Have you ever tried to talk to someone, but all you did was make them mad? I’ve done that.
Direct always worked for me until I tried to lead. Even then, it still worked up to a point. I tried to sandwich the negative between 2 positives, but blunt was still my enemy. I spent a lot of time trying to rework what I wanted to say before I opened my mouth.
Is blunt holding you back?
Don’t get me wrong. Blunt is appropriate at times.
Remember in John 2:13-17 when Jesus threw the moneychangers out of the temple? Jesus did not mince any words there.
To be a blessing instead of a curse is a goal that I have. I want to leave those that hear my voice or read what I have written something they can use. I may not have the gift of encouragement, but over the years I have learned how to be encouraging. You could say that I have learned how to give a gift of encouragement to others.
Yes, I can still be direct when needed. I think you will find though that it is not needed nearly as often as you might think.
Does that mean that you become dishonest? No, not at all. It means that you reframe what you want to say in terms of a benefit to the person you are addressing. You make it your goal to teach and help.
Examples of what you could say are:
“You’ll achieve more when . . .” And, “You’ll save money when . . .”
Before you jump right in, be sure to ask if you may give them feedback. Most folks like feedback. It suggests that you want to help them improve, and the question prepares them for what you want to say. They may anticipate that you are going to recommend a change. Do sandwich the positively phrased action inside of the rest of the positive feedback.
Consider this passage:

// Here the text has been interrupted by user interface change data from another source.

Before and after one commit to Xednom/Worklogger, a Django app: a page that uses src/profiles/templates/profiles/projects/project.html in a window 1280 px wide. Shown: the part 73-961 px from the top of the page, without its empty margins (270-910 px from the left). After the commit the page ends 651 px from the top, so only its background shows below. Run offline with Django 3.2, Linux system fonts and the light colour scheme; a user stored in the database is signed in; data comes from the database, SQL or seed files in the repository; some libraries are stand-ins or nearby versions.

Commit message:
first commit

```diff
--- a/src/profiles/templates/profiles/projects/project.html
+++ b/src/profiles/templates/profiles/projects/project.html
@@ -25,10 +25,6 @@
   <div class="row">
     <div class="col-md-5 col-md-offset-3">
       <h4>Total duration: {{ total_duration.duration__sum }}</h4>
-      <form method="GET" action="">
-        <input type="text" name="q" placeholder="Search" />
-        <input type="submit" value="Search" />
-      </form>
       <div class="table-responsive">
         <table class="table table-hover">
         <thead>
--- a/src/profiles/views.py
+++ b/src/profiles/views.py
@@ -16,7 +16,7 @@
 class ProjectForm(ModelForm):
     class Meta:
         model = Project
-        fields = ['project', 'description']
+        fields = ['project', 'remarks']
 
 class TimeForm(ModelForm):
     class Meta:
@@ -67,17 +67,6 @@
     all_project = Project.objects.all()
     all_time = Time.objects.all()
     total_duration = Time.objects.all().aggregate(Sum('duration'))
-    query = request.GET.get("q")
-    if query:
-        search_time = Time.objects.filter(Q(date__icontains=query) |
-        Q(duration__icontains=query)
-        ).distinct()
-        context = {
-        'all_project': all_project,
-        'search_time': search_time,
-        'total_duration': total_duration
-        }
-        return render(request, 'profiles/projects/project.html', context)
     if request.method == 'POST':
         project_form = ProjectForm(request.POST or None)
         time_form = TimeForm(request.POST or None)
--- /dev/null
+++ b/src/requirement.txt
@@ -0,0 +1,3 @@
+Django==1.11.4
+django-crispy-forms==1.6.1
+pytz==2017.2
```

Ye are the salt of the earth: but if the salt have lost his savour, wherewith shall it be salted? it is thenceforth good for nothing, but to be cast out, and to be trodden under foot of men. Ye are the light of the world. A city that is set on an hill cannot be hid. Neither do men light a candle, and put it under a bushel, but on a candlestick; and it giveth light unto all that are in the house. Let your light so shine before men, that they may see your good works, and glorify your Father which is in heaven.

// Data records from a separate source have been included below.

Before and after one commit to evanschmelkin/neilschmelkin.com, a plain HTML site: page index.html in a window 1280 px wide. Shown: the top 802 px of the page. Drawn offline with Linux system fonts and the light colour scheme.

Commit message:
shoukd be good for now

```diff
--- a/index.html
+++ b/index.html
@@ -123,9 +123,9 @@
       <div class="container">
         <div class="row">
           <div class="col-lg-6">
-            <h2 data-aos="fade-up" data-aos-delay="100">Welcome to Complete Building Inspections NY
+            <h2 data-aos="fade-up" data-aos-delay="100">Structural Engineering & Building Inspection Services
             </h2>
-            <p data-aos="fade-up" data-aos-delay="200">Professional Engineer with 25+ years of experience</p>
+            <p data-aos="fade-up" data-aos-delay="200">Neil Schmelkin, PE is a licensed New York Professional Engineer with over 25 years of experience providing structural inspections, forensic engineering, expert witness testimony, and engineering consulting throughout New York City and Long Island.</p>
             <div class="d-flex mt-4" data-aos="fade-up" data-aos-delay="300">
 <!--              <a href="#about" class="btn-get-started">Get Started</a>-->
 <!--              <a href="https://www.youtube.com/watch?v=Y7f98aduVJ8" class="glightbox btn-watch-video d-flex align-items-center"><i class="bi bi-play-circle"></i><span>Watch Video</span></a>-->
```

When I think of this passage, I tend to focus more on being light and salt, and the responsibility that comes with it. What if Jesus had simply said, “Some of you aren’t doing what you ought to be doing”? Although a lot more direct, it would not have been nearly as effective.

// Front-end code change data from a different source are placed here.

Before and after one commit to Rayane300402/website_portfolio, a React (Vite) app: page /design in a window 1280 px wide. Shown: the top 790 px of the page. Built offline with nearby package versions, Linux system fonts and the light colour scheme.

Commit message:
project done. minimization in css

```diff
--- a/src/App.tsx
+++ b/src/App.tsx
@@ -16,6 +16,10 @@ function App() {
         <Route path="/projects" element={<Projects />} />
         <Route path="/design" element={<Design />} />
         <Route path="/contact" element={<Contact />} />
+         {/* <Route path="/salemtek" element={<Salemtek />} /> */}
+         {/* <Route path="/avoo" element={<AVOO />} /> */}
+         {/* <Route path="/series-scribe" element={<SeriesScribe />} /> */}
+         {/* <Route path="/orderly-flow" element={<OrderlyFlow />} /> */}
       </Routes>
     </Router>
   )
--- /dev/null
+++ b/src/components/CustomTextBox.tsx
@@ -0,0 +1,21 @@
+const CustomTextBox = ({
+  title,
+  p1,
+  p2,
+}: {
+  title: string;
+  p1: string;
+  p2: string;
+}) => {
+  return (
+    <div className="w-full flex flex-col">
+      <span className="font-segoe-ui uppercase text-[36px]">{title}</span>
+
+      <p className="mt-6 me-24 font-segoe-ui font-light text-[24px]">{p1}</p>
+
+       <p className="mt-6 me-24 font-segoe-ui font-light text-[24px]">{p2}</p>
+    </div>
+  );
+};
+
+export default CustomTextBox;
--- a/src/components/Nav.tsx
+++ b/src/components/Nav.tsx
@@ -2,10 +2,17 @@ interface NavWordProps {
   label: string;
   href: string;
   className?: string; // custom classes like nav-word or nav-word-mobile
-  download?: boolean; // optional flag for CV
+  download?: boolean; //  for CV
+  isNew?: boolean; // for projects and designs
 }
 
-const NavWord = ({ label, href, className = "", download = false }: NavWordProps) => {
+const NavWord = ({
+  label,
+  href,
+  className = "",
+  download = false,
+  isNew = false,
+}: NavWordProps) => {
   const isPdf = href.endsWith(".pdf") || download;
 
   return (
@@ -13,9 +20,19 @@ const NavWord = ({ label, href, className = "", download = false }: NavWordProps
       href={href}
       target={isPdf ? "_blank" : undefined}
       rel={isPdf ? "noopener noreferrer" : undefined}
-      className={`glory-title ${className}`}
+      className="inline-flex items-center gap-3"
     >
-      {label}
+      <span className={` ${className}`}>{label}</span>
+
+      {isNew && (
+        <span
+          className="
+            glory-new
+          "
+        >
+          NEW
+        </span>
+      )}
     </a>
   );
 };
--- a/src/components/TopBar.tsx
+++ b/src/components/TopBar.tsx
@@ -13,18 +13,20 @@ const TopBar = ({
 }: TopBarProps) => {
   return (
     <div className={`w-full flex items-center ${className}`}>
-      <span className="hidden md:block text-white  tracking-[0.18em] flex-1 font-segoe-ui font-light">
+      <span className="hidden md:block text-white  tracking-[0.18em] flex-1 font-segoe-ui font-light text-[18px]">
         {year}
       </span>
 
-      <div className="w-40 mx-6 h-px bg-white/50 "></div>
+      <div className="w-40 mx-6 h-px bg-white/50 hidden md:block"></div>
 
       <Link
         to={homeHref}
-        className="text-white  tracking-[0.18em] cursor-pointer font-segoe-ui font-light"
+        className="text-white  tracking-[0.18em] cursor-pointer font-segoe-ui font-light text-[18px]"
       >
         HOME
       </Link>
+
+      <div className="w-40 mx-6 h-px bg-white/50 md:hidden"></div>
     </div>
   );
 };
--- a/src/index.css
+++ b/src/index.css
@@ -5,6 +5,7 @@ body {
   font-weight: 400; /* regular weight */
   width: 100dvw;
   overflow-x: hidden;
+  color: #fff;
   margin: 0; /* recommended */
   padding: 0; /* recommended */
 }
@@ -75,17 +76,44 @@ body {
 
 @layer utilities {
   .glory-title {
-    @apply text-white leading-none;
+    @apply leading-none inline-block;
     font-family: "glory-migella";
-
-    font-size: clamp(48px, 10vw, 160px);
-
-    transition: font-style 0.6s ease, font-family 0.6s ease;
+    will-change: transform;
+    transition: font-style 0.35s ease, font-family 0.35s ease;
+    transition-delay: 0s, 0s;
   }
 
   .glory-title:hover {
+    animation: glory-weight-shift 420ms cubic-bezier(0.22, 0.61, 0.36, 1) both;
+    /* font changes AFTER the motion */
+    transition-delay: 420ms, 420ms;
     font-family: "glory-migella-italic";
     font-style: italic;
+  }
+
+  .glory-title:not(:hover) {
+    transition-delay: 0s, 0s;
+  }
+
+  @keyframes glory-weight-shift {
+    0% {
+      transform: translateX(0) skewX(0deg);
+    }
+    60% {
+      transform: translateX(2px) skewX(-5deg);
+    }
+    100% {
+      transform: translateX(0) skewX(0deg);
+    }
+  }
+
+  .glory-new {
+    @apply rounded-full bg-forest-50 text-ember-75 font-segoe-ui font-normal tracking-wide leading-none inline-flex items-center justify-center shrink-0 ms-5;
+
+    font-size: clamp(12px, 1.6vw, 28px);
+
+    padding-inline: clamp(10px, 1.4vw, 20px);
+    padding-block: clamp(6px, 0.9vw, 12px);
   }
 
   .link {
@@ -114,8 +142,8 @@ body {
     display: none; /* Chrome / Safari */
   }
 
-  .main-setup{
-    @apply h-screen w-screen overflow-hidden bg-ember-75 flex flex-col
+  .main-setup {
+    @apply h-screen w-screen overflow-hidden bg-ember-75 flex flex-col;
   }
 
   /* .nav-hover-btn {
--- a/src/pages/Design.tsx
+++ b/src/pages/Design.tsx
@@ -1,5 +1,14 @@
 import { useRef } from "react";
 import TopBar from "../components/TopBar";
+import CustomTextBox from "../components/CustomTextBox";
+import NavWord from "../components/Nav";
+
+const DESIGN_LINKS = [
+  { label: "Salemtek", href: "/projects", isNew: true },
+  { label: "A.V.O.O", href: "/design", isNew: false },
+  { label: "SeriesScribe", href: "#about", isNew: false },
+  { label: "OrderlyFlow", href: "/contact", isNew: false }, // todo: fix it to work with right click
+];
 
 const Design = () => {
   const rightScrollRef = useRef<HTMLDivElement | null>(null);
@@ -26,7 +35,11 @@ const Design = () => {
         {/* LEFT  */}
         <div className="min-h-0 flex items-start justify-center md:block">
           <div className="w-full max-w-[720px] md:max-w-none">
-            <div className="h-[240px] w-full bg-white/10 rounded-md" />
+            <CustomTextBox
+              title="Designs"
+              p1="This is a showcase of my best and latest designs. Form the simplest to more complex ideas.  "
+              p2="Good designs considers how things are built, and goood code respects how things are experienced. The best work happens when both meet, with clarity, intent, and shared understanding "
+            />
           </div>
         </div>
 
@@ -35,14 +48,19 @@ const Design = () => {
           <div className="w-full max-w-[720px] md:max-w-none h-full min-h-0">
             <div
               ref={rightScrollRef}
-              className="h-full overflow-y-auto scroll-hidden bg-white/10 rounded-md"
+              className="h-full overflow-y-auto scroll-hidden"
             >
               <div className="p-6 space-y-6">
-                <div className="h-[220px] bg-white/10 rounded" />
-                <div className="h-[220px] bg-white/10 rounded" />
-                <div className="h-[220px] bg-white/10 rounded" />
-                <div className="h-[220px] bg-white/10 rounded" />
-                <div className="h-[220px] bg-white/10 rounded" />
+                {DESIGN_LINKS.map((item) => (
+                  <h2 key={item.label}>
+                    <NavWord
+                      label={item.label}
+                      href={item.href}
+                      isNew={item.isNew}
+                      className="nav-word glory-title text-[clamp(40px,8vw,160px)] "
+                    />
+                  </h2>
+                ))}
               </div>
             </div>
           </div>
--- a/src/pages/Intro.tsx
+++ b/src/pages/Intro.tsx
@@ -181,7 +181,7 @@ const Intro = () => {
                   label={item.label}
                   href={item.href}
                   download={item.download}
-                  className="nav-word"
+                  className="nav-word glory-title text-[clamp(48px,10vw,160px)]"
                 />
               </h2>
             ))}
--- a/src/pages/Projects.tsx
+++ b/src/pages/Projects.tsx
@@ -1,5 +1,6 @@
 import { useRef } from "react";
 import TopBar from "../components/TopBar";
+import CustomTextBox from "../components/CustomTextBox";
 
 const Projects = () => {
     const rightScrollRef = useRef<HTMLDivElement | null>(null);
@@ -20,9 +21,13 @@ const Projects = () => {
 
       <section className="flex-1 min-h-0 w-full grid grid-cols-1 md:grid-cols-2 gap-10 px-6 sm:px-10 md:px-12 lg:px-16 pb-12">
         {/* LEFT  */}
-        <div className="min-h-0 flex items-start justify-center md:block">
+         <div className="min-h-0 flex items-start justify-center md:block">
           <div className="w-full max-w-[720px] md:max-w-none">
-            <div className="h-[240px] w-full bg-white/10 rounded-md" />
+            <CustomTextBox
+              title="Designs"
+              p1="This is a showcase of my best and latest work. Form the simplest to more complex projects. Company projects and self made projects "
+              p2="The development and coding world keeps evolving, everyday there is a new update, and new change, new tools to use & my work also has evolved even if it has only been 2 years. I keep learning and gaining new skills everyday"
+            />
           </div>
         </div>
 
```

Today’s challenge is to consider how you approach other people.
Sometimes folks will get on the wrong page no matter what you say. Sometimes a phrase that means one thing to one person will mean something else to another. It cannot be helped. When that happens, go back and clarify what you’ve said.
Here’s the challenge. On the whole, does the feedback you offer inspire change? Or does the person you shared with spend the rest of the day thinking about how you treated them or hurt their feelings? Remember to express what you want to say in terms of a benefit to the listener.